By Joan Fontrodona

Case Dreyfus. Picture by Henri Meyer on the cover of Petit Journal of 23 december 1895.
Case Dreyfus. Petit Journal, 23 december 1895.

Everyone has a right to his or her own good name and reputation. This is true because all human beings possess innate dignity that goes beyond our personal histories of success and failure, and our ethical or unethical actions.

But why is it so difficult to put this fundamental principle of social coexistence into practice, even when it seems to be very clear on a theoretical level? Every time a public figure is singled out for some allegedly unethical behaviour it is in all the headlines and attracts everyone’s attention. Sadly, we see this happening every day. Does freedom of expression justify the violation of people’s right to their own good name?

There are three ethically reprehensible actions that damage the right to reputation: gossip, defamation and slander.

  • Gossip consists of speaking ill of someone who is not present about matters that both the speaker and the listener are aware of and need not mention. It’s that all-too-common experience of being at a gathering where you don’t want to be the first to leave because you know that, as soon as you do, everyone else will start talking about you.
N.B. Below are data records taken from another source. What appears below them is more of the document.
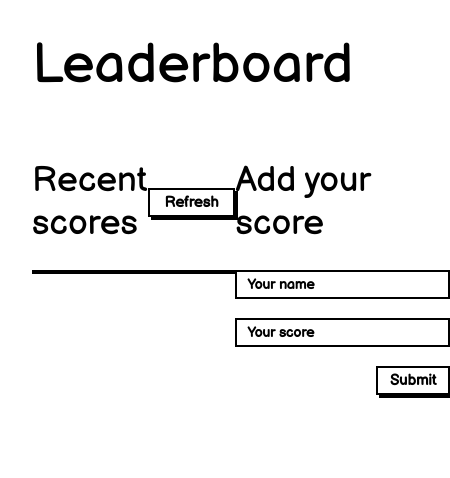
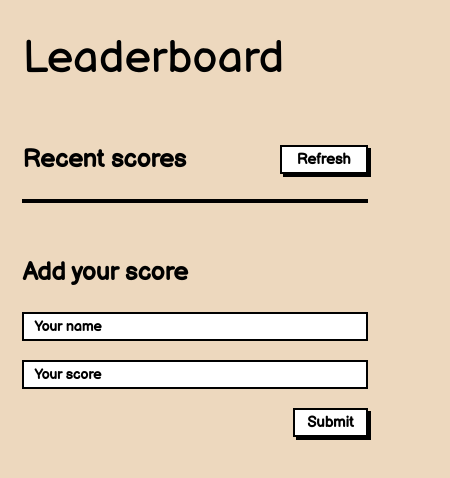
Before and after one commit to MNisarAli/Leaderboard, a website built with webpack: page src/index.html in a window 390 px wide. Shown: the whole page, 450 px wide, since content can reach past the window. Built offline with nearby package versions, Linux system fonts and the light colour scheme; no server answers.

Commit message:
Add stylig to make website responsive

```diff
--- a/src/index.css
+++ b/src/index.css
@@ -2,6 +2,7 @@
 
 body {
   font-family: 'Balsamiq Sans', cursive, sans-serif;
+  background-color: #deb8878a;
   margin: 0;
   padding: 2rem;
 }
@@ -15,7 +16,7 @@ h1 {
 
 main {
   display: grid;
-  grid-template-columns: 1fr 5fr 1fr 4fr 2fr;
+  grid-template-columns: 1fr 8fr 1fr 6fr 2fr;
 }
 
 h2 {
@@ -66,6 +67,10 @@ button:hover {
   padding: 5px;
 }
 
+.score:nth-child(odd) {
+  background: #fff;
+}
+
 .score:nth-child(even) {
   background: #ddd;
 }
@@ -97,3 +102,30 @@ input {
   align-self: flex-end;
   padding: 3px 12px;
 }
+
+@media screen and (max-width: 768px) {
+  body {
+    padding: 2rem 1.4rem;
+  }
+
+  h1 {
+    font-size: 2.8rem;
+  }
+
+  main {
+    display: flex;
+    flex-direction: column;
+    gap: 2.5rem;
+  }
+
+  h2 {
+    font-size: 1.55rem;
+    font-weight: 600;
+  }
+}
+
+@media screen and (max-width: 1080px) {
+  main {
+    grid-template-columns: 1fr 8fr 1fr 6fr 1fr;
+  }
+}
```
And you can be sure they won’t be saying good things.
  • Defamation consists of speaking ill of someone who is not present. However, in this case, the listeners are not aware of the bad things and there is no need to inform them, even if these things are true.
  • Slander adds yet another level of seriousness, as it consists of telling falsehoods about someone who is not present in order to cause harm. How many times are news items published that are later shown to be false or biased? The scandal is usually splashed all over the front page, but the correction, if it is ever run, appears in some obscure place. The result is a destroyed reputation.

Even thieves have a right to their own good name,
without going to the extreme of being naive.

British tabloids, by Bobbie Johnson
British tabloids, by Bobbie Johnson

The right to reputation protects this important personal condition and there must be very serious reasons to violate it. At times there is no way to avoid it, such as when it is in the public interest and sufficient evidence is available. In this case, a specific unethical act can be made public and consequently damage the honor of the person who did it. But this should not be the default approach. Ultimately, the principle that “even thieves have a right to their own good name” should prevail over the principle that “if you throw enough mud, some of it will stick.”

This attitude is still compatible with setting up measures to ensure that unethical acts are not committed and that those who commit wrongdoings pay for them. Let’s look at the problem from the opposite perspective. The fact that someone has committed an unethical act does not give anyone the right to discredit that person for the rest of his/her life, regardless of whether he/she is a public figure or an ordinary citizen. Finding a balance between these two stances requires an uncommon degree of rectitude and ethical sophistication.

Three principles for respecting the right to someone’s good name

There are three criteria that can help you respect people’s reputations. They can be applied to anyone, including families, business and politicians:

  1. If you don’t have anything nice to say, don’t say anything at all. There’s a very practical way to determine this: “If the person in question heard or read what you are saying about him/her, would he/she feel comfortable?” We have all experienced unfortunate emails that wind up in the inbox of the people they mention.
  2. When you have to judge someone, try to be fair. Sometimes you have no other choice but to make a judgment about someone’s behavior and to share that judgment with others. When you make a list of negative things, you should also have the tact to make a list of positive things .
  3. The ability to forgive or forget. Remember that nobody is perfect and that we can all make mistakes. Forgetting is not as noble as forgiving, but can be just as effective . Some things are better off forgotten. It makes no sense to focus on a list of wrongdoings or continue harping on someone for the same things. We all have the right to start over again and not carry the weight of the past on our shoulders . Moreover, new technologies allow things that happened in the past to be perpetually available on line in a format that is infinitely more accessible than old newspaper archives, thus doing away with the so-called right to be forgotten.

You might think that respect for people’s good name makes society “less fun,” but it certainly contributes to creating a more respectful environment.